Dirty Aristocrat

By: Georgia Le Carre

His expression softened. ‘It was an honor to serve Mr. Maxwell.’

I bit my lip. ‘You will stay on, won’t you, James?’

He allowed himself a small smile. ‘I’d be delighted to, Mam.’

‘Thank you.’ I almost cried out with relief. I needed people around me I could trust. The last time I felt this vulnerable was when my mom died and I was all alone in a trailer and medical bills I could not pay. At that time, I had run away from my past, my debts, my pain. I had come to England and found Robert.

‘If you are agreeable I will take upon myself the task of informing the staff of Mr. Maxwell’s passing.’

I exhaled. ‘Yes, thank you. That would be very helpful,’ I said in acceptance of his kind offer.

He paused.

‘What?’ I prompted.

‘It would be prudent for you to inform Lord Greystoke as soon as possible,’ he said quietly.

I felt every cell in my body shrink at the thought.

‘It is what Mr. Maxwell would have expected.’

I nodded slowly. ‘Yes, you are right. Of course I will. I’ll call him right now.’

‘I’ll go and see about your tea.’

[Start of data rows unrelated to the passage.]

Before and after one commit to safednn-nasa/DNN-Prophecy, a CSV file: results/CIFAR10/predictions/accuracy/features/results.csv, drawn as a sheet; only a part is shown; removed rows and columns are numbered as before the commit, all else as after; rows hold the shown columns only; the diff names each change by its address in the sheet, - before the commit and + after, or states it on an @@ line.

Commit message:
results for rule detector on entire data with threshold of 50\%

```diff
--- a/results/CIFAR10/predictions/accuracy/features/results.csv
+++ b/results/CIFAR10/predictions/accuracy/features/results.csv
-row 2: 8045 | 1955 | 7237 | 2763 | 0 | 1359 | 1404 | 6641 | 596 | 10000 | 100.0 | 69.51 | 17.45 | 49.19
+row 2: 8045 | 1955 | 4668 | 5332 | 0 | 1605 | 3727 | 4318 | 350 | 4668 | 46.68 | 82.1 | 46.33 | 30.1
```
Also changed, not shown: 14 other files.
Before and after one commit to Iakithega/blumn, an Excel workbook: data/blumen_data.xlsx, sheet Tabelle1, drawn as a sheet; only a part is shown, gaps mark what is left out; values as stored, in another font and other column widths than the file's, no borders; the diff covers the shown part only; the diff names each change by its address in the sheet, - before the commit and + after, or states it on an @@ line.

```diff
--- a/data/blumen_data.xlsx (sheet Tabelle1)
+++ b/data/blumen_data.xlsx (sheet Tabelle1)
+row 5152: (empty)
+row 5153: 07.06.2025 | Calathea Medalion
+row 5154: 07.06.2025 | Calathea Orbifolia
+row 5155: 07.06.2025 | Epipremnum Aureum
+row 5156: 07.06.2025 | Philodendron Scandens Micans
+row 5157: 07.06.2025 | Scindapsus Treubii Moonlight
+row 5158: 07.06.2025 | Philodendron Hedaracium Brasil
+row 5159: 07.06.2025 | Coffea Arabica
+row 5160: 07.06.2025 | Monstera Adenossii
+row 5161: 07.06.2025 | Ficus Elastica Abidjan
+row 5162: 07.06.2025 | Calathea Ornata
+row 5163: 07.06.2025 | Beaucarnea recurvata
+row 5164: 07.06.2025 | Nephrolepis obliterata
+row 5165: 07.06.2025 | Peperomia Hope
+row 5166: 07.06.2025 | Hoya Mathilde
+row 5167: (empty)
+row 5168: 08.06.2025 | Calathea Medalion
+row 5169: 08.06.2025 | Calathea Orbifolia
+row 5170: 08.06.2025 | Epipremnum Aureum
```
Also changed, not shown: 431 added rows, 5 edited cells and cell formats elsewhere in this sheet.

When his footsteps died away I walked up to the phone. I knew Ivan De Greystoke’s number by heart. Robert had forced me to memorize it.

‘He is the only one you can trust. No one else is to be trusted. No matter how nice they seem to be,’ he said again and again.

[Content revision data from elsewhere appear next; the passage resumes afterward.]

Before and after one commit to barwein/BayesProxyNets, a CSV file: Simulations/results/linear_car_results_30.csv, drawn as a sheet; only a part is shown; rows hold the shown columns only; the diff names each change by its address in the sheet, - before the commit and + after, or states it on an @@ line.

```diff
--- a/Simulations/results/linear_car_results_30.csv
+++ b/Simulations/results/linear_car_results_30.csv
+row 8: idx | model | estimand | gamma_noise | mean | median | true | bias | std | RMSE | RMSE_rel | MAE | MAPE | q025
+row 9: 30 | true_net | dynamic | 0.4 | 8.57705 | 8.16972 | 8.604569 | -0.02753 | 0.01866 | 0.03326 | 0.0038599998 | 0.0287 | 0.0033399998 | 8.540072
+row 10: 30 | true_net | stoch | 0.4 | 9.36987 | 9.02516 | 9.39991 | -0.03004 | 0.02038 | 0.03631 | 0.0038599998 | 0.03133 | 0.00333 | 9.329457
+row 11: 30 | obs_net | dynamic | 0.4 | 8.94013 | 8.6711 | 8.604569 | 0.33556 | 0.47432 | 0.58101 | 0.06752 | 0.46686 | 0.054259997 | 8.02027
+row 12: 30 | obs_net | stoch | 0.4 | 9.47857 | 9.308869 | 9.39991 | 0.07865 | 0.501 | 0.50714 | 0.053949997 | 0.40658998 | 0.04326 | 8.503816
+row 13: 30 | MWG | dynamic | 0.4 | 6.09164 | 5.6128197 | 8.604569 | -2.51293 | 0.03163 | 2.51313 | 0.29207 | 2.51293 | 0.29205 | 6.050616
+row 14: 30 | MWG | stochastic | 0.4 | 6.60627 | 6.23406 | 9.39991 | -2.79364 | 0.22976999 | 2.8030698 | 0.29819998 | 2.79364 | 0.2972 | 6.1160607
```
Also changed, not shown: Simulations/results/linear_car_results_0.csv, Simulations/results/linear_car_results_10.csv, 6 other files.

I dialed his Ivan’s number and waited nervously. Some part of me hoped he was asleep and I could just leave a message on his answer phone, but he picked up my call on the third ring.

‘Is he gone?’ His voice was business-like and abrupt. It was so late, I must have pulled him out of bed, and yet he sounded so wide-awake, so unyieldingly hard.

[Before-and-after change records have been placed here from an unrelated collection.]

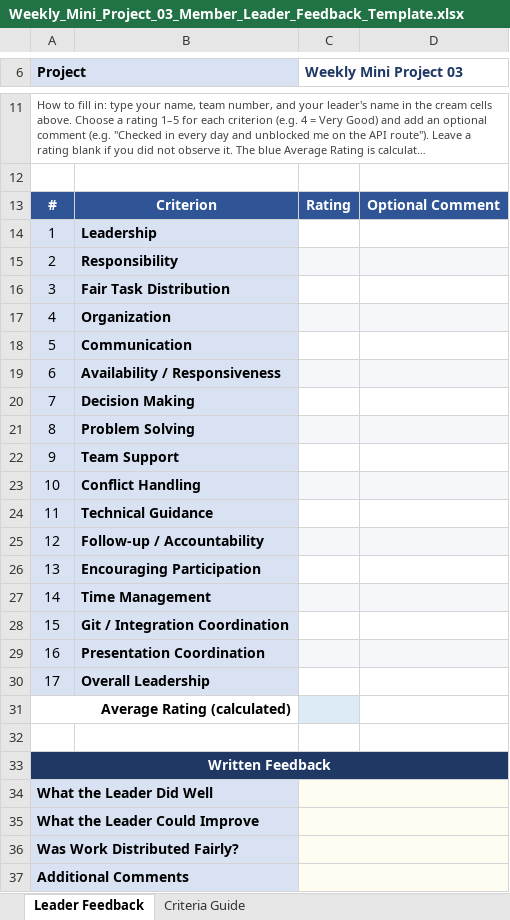
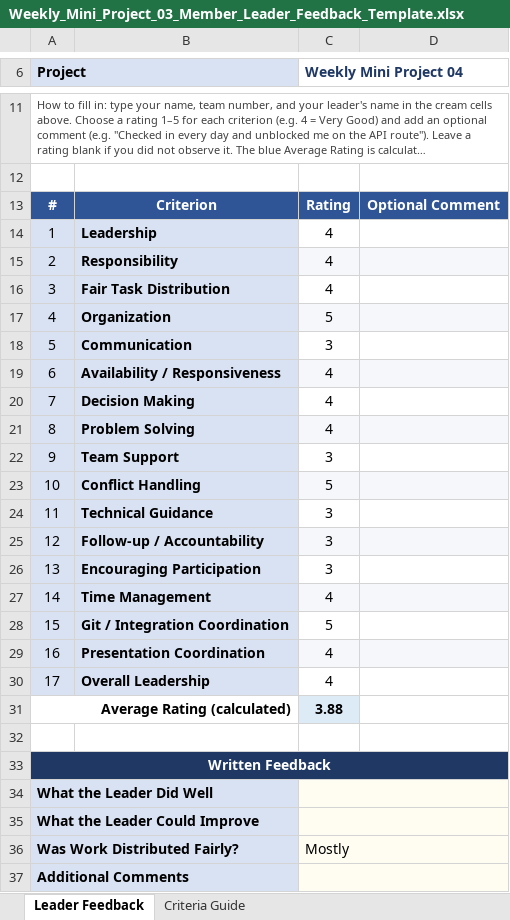
Before and after one commit to b4f-cohort8-salamiyah/b4f-cohort8-salamiyah-next-nest-bootcamp-2026, an Excel workbook: docs/weekly-mini-projects/weekly-mini-project-03/evaluation/Weekly_Mini_Project_03_Member_Leader_Feedback_Template.xlsx, sheet Leader Feedback, drawn as a sheet; only a part is shown, gaps mark what is left out; long unchanged cells end in …; values as stored, in another font and other column widths than the file's, no borders; the diff covers the shown part only; the diff names each change by its address in the sheet, - before the commit and + after, or states it on an @@ line.

```diff
--- a/docs/weekly-mini-projects/weekly-mini-project-03/evaluation/Weekly_Mini_Project_03_Member_Leader_Feedback_Template.xlsx (sheet Leader Feedback)
+++ b/docs/weekly-mini-projects/weekly-mini-project-03/evaluation/Weekly_Mini_Project_03_Member_Leader_Feedback_Template.xlsx (sheet Leader Feedback)
-C6: Weekly Mini Project 03
+C6: Weekly Mini Project 04
-C14:C16 (Weekly Mini Project 04): (empty)
+C14:C16 (Weekly Mini Project 04): 4
-C17 (Weekly Mini Project 04): (empty)
+C17 (Weekly Mini Project 04): 5
-C18 (Weekly Mini Project 04): (empty)
+C18 (Weekly Mini Project 04): 3
-C19:C21 (Weekly Mini Project 04): (empty)
+C19:C21 (Weekly Mini Project 04): 4
-C22 (Weekly Mini Project 04): (empty)
+C22 (Weekly Mini Project 04): 3
-C23 (Weekly Mini Project 04): (empty)
+C23 (Weekly Mini Project 04): 5
-C24:C26 (Weekly Mini Project 04): (empty)
+C24:C26 (Weekly Mini Project 04): 3
-C27 (Weekly Mini Project 04): (empty)
+C27 (Weekly Mini Project 04): 4
-C28 (Weekly Mini Project 04): (empty)
+C28 (Weekly Mini Project 04): 5
-C29:C30 (Weekly Mini Project 04): (empty)
+C29:C30 (Weekly Mini Project 04): 4
-C31 (Weekly Mini Project 04): (empty)
+C31 (Weekly Mini Project 04): 3.88
-C36 (Weekly Mini Project 04): (empty)
+C36 (Weekly Mini Project 04): Mostly
```
Also changed, not shown: 2 edited cells elsewhere in this sheet, 1 other file.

‘Yes,’ I whispered, my hands gripping the telephone hard.

‘I’d like a word with the doctor. Put him on,’ he instructed. No sorry for your loss, or any kind of platitude for the grieving widow.

I closed my eyes. ‘Dr. Jensen left a little while ago.’

Even across the distance I felt his displeasure and irritation. I could imagine exactly the forbidding expression on the most arrogant, aristocratically chiseled, granite-like face I ever had the misfortune to meet. The only redeeming feature in his firmly set, hard face were the surprisingly full and sensuous lips.

Although I had assumed he must have been in bed, in my imagination he was still dressed in a suit or a dinner jacket. I had never seen him in anything else. Each one splendidly cut and terribly civilized, but unable to hide the raw, animal power of the lean, powerful body beneath. At six feet five inches and wide shoulders rippling with muscles he towered over most men.

I heard a woman’s voice, glamorous and trailing, ask, ‘Who is it, Ivan darling?’

His reply was brisk and left no doubt as to exactly what he thought of me, a pain in his neck. ‘No one. This is will only take a few minutes. Get back in bed.’

Stung, I said the first thing that came into my head. ‘I’ll start making the funeral arrangements tomorrow.’

There was a second, pregnant with a disbelieving silence before he spoke again, his voice strangely quiet. ‘Everything has already been taken care of. My secretary, Theresa, will liaise with you so you know where and when to present yourself.’

‘Oh,’ I said, at loss for words.

Of course, how silly of me. Obviously, everything had been done. It was not how it was when my stepfather died, when we ran around trying to arrange everything while he lay in the mortuary. Robert’s funeral would be a well-attended affair requiring much planning ahead.

‘I’ll see you at the funeral,’ he said, and the line went dead.

I replaced the receiver back on its hook and slowly walking to the window stared at the coating of snow on the edges of the windowpane. Ivan De Greystoke had eyes the color of sunlight falling on gray tinsel, but the moment Robert introduced me as his wife, they became glacial.

Expressionlessly, he extended his hand and took mine in a warm, strong clasp. I had not wanted to shake hands with him, not wanted any part of his body to touch mine, but when our skin met, I was overcome with the strangest sensation of wanting to prolong the contact.

The same was not true for him. He had pulled his hand away almost immediately as if he was touching something dirty or repulsive.

‘May I say, Robert,’ he had mocked dryly, ‘you are the envy of every man tonight.’

Robert glowed with pride and happiness, but I blushed, because I knew he did not mean it. He detested me. He thought I was a gold digger and nothing I said or did subsequently made him change his mind. His dislike was eventually obvious even to Robert, so I never understood why he made Ivan the executor of my trust. At first I begged him not to let Ivan be in charge.

▶ Also By Georgia Le Carre

▶ Last Updated

▶ Hot Read

▶ Recommend

Top Books